=== RECORD EXCERPTS ===

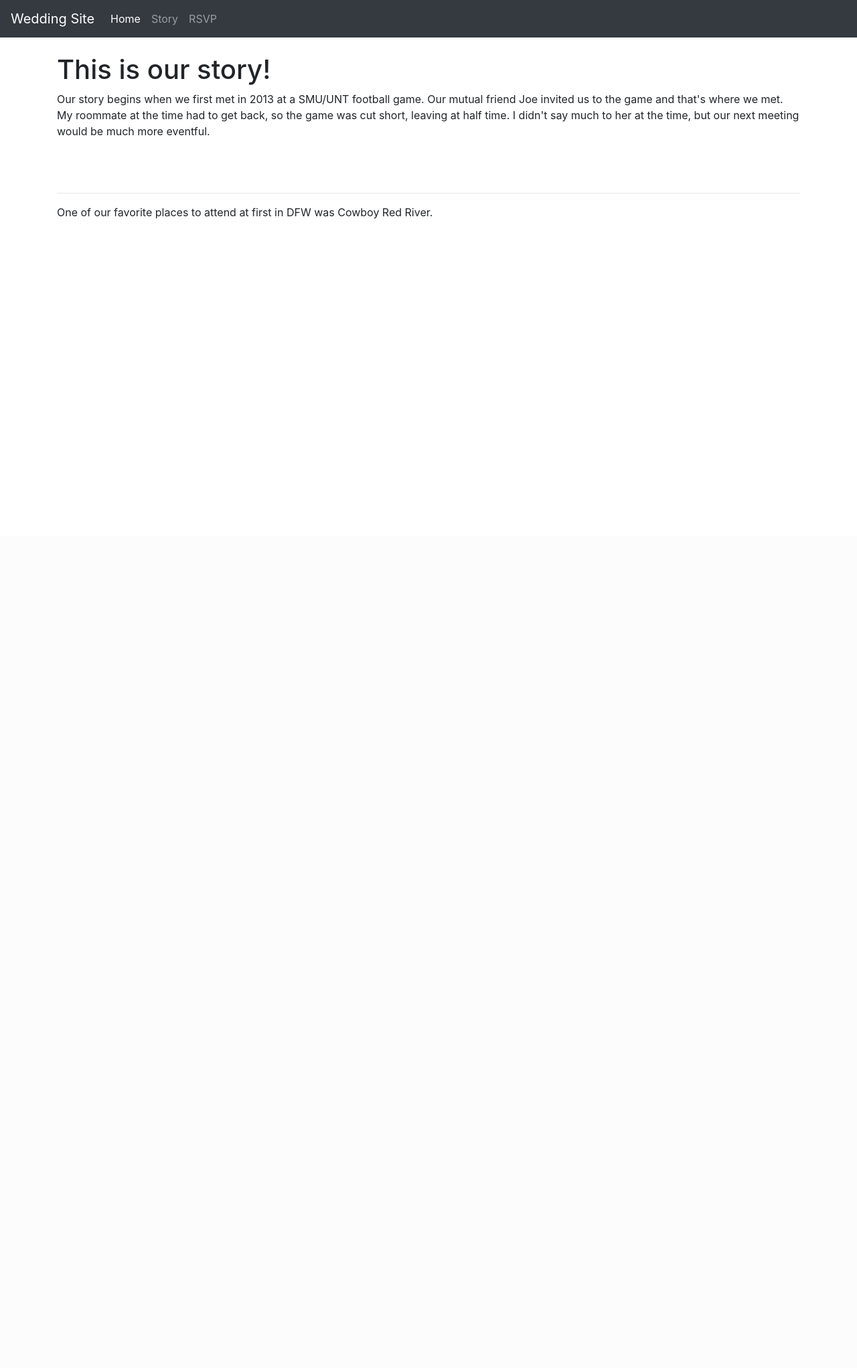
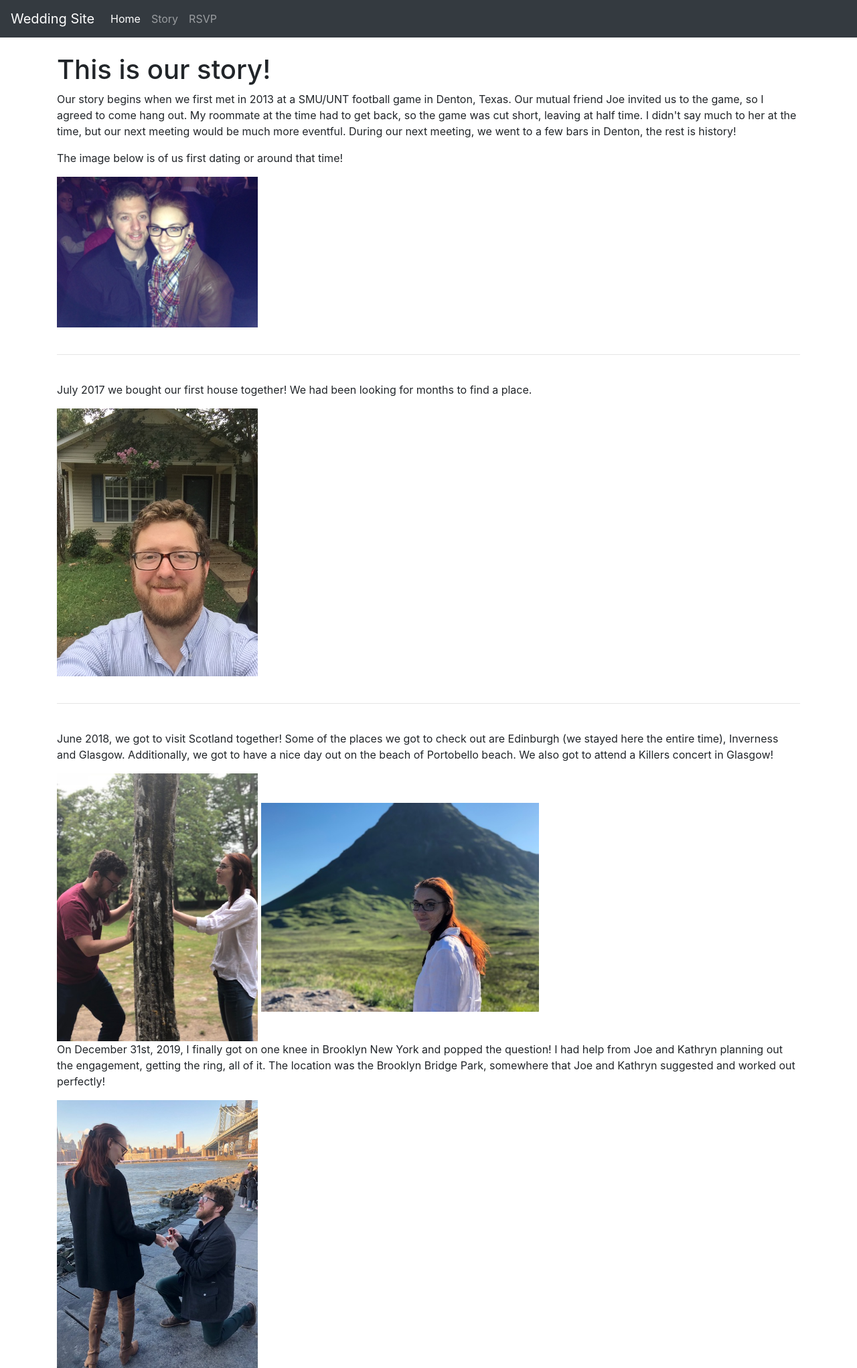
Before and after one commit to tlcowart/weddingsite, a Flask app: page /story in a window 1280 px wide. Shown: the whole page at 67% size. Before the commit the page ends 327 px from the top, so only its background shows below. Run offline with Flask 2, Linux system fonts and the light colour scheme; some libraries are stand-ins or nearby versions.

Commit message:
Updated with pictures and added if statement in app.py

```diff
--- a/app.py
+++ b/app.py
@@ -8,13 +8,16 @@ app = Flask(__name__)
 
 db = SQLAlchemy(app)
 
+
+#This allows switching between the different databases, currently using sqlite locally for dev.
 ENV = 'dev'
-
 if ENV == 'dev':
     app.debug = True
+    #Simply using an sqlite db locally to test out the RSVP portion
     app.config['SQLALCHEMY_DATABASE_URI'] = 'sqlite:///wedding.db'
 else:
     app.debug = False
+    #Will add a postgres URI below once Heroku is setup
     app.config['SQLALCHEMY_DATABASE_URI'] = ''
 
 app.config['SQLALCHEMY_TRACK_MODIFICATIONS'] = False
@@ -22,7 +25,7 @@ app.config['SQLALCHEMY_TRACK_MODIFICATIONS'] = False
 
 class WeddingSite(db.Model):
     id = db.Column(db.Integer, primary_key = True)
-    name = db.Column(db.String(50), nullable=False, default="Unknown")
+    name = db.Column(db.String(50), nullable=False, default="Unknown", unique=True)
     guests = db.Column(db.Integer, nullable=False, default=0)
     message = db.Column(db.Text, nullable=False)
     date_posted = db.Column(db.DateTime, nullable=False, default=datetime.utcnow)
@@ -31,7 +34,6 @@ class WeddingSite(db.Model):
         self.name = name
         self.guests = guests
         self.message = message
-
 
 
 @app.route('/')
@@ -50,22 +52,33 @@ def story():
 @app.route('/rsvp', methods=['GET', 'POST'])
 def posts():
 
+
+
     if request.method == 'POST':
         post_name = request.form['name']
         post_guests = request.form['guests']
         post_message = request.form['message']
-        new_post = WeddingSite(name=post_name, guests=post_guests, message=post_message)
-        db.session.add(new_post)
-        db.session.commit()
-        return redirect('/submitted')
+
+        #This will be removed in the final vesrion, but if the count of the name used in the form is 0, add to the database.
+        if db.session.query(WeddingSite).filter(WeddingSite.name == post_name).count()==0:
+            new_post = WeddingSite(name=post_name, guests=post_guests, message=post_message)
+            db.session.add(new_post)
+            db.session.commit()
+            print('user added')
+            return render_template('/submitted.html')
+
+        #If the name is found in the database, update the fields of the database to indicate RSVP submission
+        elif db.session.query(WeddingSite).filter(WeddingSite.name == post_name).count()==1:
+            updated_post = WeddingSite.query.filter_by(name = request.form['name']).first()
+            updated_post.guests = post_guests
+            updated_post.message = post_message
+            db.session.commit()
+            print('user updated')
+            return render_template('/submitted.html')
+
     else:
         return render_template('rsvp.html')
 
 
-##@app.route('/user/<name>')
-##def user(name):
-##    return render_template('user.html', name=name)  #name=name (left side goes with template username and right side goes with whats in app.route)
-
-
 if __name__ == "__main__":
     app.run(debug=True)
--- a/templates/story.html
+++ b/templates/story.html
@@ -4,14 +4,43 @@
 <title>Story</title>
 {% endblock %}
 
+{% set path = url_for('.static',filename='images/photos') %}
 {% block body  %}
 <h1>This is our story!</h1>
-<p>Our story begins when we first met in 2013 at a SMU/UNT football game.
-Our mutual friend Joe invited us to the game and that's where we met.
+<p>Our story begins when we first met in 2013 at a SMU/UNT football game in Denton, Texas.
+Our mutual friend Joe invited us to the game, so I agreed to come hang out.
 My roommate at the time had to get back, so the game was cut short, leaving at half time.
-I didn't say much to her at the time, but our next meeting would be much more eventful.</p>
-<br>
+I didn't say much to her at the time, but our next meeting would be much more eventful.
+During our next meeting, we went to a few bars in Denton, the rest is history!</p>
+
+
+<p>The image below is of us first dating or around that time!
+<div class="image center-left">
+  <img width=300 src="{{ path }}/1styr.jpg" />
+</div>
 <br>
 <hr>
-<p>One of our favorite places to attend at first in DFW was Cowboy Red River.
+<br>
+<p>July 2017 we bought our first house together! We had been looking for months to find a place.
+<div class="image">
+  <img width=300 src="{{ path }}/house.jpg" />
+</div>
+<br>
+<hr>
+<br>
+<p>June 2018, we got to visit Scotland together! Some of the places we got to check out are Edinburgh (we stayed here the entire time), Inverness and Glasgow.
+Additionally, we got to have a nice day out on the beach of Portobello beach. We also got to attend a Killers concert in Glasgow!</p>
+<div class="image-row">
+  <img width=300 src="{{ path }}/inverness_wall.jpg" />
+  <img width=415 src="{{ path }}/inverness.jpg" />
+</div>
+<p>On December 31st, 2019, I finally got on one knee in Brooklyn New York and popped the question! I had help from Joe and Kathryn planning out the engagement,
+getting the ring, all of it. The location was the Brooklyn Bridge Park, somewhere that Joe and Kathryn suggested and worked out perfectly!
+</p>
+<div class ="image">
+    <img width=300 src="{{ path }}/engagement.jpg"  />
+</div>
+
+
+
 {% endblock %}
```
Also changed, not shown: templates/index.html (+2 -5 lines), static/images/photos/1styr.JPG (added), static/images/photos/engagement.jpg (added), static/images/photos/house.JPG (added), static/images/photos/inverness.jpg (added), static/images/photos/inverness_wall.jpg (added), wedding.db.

===
=== RECORD EXCERPTS ===

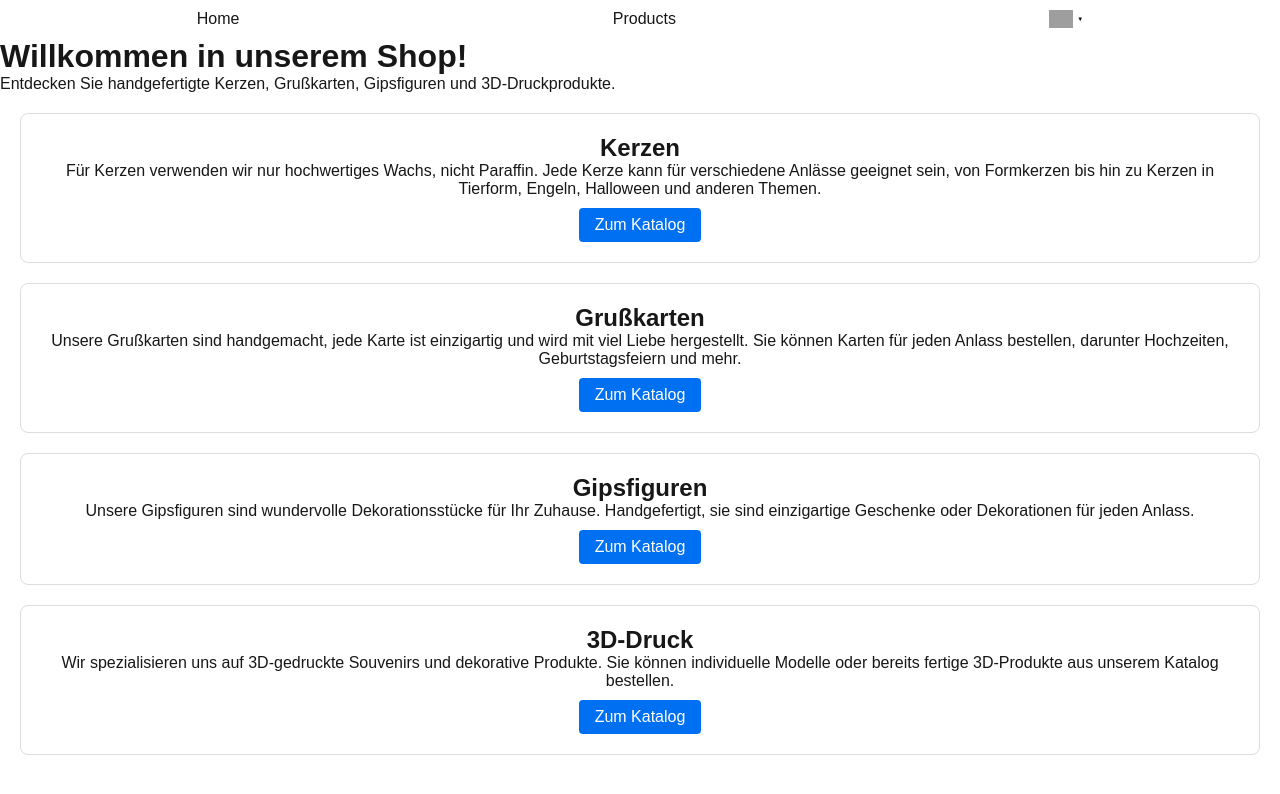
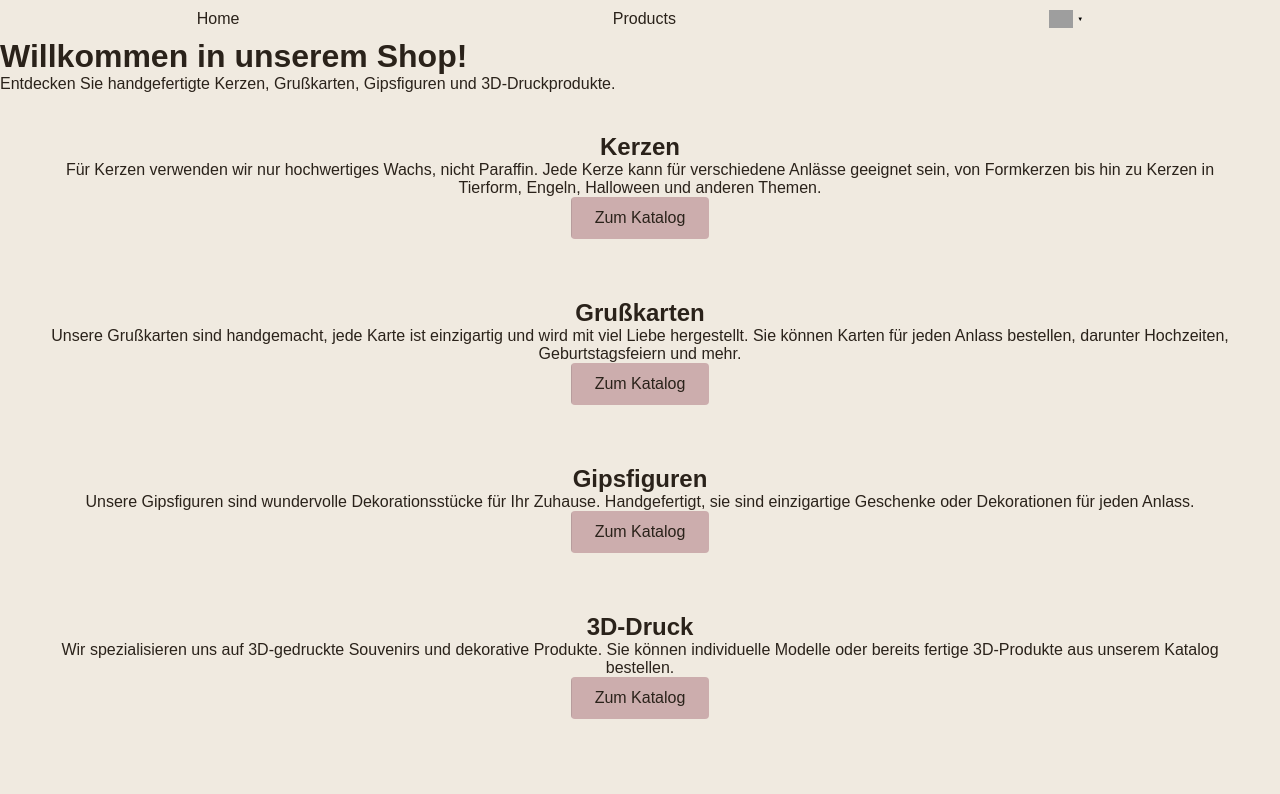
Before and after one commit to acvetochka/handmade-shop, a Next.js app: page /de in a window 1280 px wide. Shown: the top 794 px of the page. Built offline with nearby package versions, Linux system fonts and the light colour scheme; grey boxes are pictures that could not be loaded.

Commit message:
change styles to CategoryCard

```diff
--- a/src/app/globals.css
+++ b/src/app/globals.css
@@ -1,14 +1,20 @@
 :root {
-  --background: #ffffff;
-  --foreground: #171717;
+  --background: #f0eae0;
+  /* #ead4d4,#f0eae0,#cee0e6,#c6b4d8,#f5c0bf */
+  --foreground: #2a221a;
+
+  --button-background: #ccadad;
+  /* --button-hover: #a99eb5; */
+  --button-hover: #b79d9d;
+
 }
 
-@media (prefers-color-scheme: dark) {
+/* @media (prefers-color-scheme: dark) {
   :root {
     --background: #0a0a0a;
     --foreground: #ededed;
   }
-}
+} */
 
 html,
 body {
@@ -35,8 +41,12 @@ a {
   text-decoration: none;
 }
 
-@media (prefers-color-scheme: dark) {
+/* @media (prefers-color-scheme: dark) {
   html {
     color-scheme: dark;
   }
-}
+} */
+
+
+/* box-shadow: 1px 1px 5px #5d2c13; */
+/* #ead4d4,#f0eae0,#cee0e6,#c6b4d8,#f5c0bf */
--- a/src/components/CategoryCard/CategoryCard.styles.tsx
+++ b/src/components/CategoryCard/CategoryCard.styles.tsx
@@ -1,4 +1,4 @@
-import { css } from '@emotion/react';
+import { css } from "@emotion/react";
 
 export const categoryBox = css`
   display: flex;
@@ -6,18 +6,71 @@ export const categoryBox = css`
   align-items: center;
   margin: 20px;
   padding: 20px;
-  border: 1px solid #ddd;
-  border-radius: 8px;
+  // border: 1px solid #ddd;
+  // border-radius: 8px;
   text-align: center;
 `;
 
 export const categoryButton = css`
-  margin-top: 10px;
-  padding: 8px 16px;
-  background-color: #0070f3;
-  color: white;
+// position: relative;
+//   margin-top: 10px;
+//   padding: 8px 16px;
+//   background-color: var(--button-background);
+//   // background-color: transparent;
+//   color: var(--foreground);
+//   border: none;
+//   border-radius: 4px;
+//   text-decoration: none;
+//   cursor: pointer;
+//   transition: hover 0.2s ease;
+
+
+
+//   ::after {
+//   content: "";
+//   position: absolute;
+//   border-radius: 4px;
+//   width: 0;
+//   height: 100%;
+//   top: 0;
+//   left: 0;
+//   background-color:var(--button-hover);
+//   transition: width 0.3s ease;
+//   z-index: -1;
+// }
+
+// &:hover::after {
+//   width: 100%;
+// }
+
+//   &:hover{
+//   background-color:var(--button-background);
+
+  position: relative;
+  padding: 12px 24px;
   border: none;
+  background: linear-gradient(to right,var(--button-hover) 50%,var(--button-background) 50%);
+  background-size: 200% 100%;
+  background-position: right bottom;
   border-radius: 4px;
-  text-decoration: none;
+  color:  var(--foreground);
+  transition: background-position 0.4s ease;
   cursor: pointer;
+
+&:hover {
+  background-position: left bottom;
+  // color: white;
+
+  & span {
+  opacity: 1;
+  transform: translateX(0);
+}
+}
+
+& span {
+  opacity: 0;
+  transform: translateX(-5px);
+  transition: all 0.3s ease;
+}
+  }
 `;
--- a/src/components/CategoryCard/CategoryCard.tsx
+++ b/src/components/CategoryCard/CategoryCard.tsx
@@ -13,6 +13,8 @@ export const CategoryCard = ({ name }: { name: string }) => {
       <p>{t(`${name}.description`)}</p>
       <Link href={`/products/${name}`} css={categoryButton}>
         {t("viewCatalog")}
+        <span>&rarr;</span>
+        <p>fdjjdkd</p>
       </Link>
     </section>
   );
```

===

#### [DIRECTIONS FOR THIS TASK]
The word to look for is "border"; copy out every line of the entries that holds it.

#### [SOLUTION FOR THIS TASK]
-  border: 1px solid #ddd;
-  border-radius: 8px;
+  // border: 1px solid #ddd;
+  // border-radius: 8px;
+//   border: none;
+//   border-radius: 4px;
+//   border-radius: 4px;
   border: none;
   border-radius: 4px;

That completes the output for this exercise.